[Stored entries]

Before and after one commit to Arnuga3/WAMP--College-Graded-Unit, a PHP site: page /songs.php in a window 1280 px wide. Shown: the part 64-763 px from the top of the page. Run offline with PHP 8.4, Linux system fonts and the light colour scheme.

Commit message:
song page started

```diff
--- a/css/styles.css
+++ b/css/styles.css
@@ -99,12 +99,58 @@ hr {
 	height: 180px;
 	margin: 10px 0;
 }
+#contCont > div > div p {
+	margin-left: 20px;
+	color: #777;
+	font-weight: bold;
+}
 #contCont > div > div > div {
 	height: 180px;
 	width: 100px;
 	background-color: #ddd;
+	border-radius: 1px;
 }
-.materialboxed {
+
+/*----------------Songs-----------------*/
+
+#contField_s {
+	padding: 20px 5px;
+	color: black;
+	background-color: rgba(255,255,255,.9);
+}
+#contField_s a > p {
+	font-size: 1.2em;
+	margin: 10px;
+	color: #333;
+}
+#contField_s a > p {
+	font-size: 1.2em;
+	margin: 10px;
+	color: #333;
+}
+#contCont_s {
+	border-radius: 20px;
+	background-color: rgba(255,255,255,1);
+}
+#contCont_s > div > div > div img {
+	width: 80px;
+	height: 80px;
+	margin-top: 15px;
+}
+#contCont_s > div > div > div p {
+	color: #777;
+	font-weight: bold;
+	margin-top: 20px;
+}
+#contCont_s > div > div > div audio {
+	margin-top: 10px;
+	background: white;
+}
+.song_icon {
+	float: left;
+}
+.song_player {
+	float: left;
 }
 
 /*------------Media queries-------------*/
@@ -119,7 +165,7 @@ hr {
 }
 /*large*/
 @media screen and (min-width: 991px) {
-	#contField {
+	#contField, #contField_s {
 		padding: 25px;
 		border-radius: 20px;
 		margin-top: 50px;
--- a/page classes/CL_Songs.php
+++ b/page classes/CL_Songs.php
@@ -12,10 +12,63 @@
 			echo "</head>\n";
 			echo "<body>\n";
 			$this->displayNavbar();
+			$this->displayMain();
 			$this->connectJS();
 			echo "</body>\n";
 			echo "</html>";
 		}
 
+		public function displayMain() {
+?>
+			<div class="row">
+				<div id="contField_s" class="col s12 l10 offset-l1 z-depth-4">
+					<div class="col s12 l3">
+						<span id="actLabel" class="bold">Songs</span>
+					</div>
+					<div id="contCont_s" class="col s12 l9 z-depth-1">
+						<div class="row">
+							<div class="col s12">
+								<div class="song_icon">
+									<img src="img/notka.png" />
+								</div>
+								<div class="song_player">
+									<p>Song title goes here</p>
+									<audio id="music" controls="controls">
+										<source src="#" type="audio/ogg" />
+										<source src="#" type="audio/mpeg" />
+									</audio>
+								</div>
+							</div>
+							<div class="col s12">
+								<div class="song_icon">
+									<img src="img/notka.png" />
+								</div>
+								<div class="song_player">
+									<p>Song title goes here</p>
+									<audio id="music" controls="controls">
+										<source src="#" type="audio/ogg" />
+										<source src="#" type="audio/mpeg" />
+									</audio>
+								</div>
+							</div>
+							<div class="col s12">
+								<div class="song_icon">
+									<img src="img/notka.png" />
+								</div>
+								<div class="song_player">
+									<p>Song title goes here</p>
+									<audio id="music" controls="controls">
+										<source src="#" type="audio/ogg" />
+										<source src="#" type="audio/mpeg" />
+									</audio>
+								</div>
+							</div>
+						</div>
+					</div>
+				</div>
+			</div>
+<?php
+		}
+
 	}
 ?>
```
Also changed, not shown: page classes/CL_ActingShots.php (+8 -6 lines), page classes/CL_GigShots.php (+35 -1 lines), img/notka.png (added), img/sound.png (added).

▶ _Exercise goal_
Go through the data and copy each line exactly as it reads.

▶ _Exercise response_
Before and after one commit to Arnuga3/WAMP--College-Graded-Unit, a PHP site: page /songs.php in a window 1280 px wide. Shown: the part 64-763 px from the top of the page. Run offline with PHP 8.4, Linux system fonts and the light colour scheme.

Commit message:
song page started

```diff
--- a/css/styles.css
+++ b/css/styles.css
@@ -99,12 +99,58 @@ hr {
 	height: 180px;
 	margin: 10px 0;
 }
+#contCont > div > div p {
+	margin-left: 20px;
+	color: #777;
+	font-weight: bold;
+}
 #contCont > div > div > div {
 	height: 180px;
 	width: 100px;
 	background-color: #ddd;
+	border-radius: 1px;
 }
-.materialboxed {
+
+/*----------------Songs-----------------*/
+
+#contField_s {
+	padding: 20px 5px;
+	color: black;
+	background-color: rgba(255,255,255,.9);
+}
+#contField_s a > p {
+	font-size: 1.2em;
+	margin: 10px;
+	color: #333;
+}
+#contField_s a > p {
+	font-size: 1.2em;
+	margin: 10px;
+	color: #333;
+}
+#contCont_s {
+	border-radius: 20px;
+	background-color: rgba(255,255,255,1);
+}
+#contCont_s > div > div > div img {
+	width: 80px;
+	height: 80px;
+	margin-top: 15px;
+}
+#contCont_s > div > div > div p {
+	color: #777;
+	font-weight: bold;
+	margin-top: 20px;
+}
+#contCont_s > div > div > div audio {
+	margin-top: 10px;
+	background: white;
+}
+.song_icon {
+	float: left;
+}
+.song_player {
+	float: left;
 }
 
 /*------------Media queries-------------*/
@@ -119,7 +165,7 @@ hr {
 }
 /*large*/
 @media screen and (min-width: 991px) {
-	#contField {
+	#contField, #contField_s {
 		padding: 25px;
 		border-radius: 20px;
 		margin-top: 50px;
--- a/page classes/CL_Songs.php
+++ b/page classes/CL_Songs.php
@@ -12,10 +12,63 @@
 			echo "</head>\n";
 			echo "<body>\n";
 			$this->displayNavbar();
+			$this->displayMain();
 			$this->connectJS();
 			echo "</body>\n";
 			echo "</html>";
 		}
 
+		public function displayMain() {
+?>
+			<div class="row">
+				<div id="contField_s" class="col s12 l10 offset-l1 z-depth-4">
+					<div class="col s12 l3">
+						<span id="actLabel" class="bold">Songs</span>
+					</div>
+					<div id="contCont_s" class="col s12 l9 z-depth-1">
+						<div class="row">
+							<div class="col s12">
+								<div class="song_icon">
+									<img src="img/notka.png" />
+								</div>
+								<div class="song_player">
+									<p>Song title goes here</p>
+									<audio id="music" controls="controls">
+										<source src="#" type="audio/ogg" />
+										<source src="#" type="audio/mpeg" />
+									</audio>
+								</div>
+							</div>
+							<div class="col s12">
+								<div class="song_icon">
+									<img src="img/notka.png" />
+								</div>
+								<div class="song_player">
+									<p>Song title goes here</p>
+									<audio id="music" controls="controls">
+										<source src="#" type="audio/ogg" />
+										<source src="#" type="audio/mpeg" />
+									</audio>
+								</div>
+							</div>
+							<div class="col s12">
+								<div class="song_icon">
+									<img src="img/notka.png" />
+								</div>
+								<div class="song_player">
+									<p>Song title goes here</p>
+									<audio id="music" controls="controls">
+										<source src="#" type="audio/ogg" />
+										<source src="#" type="audio/mpeg" />
+									</audio>
+								</div>
+							</div>
+						</div>
+					</div>
+				</div>
+			</div>
+<?php
+		}
+
 	}
 ?>
```
Also changed, not shown: page classes/CL_ActingShots.php (+8 -6 lines), page classes/CL_GigShots.php (+35 -1 lines), img/notka.png (added), img/sound.png (added).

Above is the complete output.